by Robin and Patricia Silver, The Home, Salts Mill, thehomeonline.co.uk
Before the Second World War and right up to the late 1960s, most of the fresh fruit and vegetables consumed in this country were grown here and harvested seasonally. Strawberries appeared at this time of year just in time for Ascot and Wimbledon, ready to be doused in lashings of cream.
The asparagus season has always been short, starting in May. Heavily featured on restaurant spring menus, asparagus slips into our kitchens often to be over boiled, ending up rather mushy. Jersey Royals are anxiously awaited at the end of April and are greeted just as enthusiastically as the French welcome their Beaujolais Nouveau in November. Some produce such as potatoes and apples have long been safely stored to give almost year-round availability and as storage and growing facilities have improved, lettuce, celery, sugar snap peas and other soft fruits can be found in the shops throughout the four seasons.
Of course, before the war, other more exotic fruits and vegetables were available but these were very expensive so were imported in tiny quantities. The one exception was bananas, which have always been relatively cheap as a result of our colonial history, the banana tree’s prolific production, low labour costs and an established and competitive shipping and distribution channel. We now eat more than a million tonnes each year, double the amount of 20 years ago.
Supermarkets and their large contracts with fruit and vegetable producers, more regular and cheaper transportation costs and a widening of consumers’ tastes (often as a result of low-cost foreign travel), mean that we import more produce. Holland, Spain and South Africa have become our biggest sources of fresh produce but just check the packaging of your weekly shopping and you’ll quickly see blueberries from Poland, green beans from Peru, peas from Kenya, apples from France and just about anything from Thailand.
Today, we have become concerned about the “air miles” that are clocked up moving fresh food around the world.

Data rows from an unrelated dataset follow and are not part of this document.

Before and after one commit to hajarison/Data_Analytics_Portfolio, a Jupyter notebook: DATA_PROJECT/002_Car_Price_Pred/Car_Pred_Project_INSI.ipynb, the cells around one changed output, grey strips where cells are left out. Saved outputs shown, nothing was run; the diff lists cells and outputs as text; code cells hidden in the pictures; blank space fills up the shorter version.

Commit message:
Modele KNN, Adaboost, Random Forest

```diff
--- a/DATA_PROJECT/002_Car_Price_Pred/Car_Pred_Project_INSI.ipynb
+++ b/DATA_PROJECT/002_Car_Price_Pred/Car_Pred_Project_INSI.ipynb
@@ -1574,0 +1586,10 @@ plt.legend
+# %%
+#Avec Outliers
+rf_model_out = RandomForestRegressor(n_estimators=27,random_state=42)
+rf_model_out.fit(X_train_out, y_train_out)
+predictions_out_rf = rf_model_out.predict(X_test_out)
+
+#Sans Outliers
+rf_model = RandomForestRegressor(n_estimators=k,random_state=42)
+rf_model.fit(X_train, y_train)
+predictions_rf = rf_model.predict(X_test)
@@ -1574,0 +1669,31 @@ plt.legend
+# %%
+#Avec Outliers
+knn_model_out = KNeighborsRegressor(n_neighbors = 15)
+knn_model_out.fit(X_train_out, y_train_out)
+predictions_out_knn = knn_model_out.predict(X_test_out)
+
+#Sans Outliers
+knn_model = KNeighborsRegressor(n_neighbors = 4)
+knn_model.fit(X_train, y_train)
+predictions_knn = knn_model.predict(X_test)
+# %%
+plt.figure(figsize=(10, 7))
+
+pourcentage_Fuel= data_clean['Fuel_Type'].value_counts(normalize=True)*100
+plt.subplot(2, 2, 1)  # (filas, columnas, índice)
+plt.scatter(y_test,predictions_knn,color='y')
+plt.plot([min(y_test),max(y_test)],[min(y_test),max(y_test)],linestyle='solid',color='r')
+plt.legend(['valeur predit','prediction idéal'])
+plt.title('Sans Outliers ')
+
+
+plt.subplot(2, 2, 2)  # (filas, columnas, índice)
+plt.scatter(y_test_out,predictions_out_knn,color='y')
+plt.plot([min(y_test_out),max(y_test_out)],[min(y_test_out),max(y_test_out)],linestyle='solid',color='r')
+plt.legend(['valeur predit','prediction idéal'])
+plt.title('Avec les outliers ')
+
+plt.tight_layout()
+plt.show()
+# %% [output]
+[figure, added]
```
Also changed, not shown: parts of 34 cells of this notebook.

This not only raises environmental concerns but also nutritional worries as time, temperature and light reduces vitamin content. Spinach stored at room temperature loses between 50 and 90 per cent of its vitamin C in 24 hours. Refrigerated transport over long distances has even more worrying environmental impact. This awareness has prompted most supermarkets to include “local produce” shelves in their offer, which celebrate local growers and recognise consumers’ worries. After all, who wants to be known as an importer of wheat from a country like Ethiopia which has regular food shortages and famines.
Yet oddly enough the “food mile” campaigns never address what our food is served on. So many plates, bowls and glass and china generally are imported, especially from the Far East. Even some of the most established names in crockery, such as Royal Doulton, Portmeirion and Royal Worcester, import large parts of their collections when the skills and production capacity at home are readily available. A chase for cheaper and cheaper production inevitably means a reduction in quality, a slowing down of innovation and design development, an increase in dependancy on imports, a destruction of our indigenous manufacturing capacity and ultimately a dumbing down of our individual taste and style - not to mention the “plate miles” accumulated in the process.
Now that we are questioning food miles, perhaps it is time to look underneath our plates to see just how far they have travelled.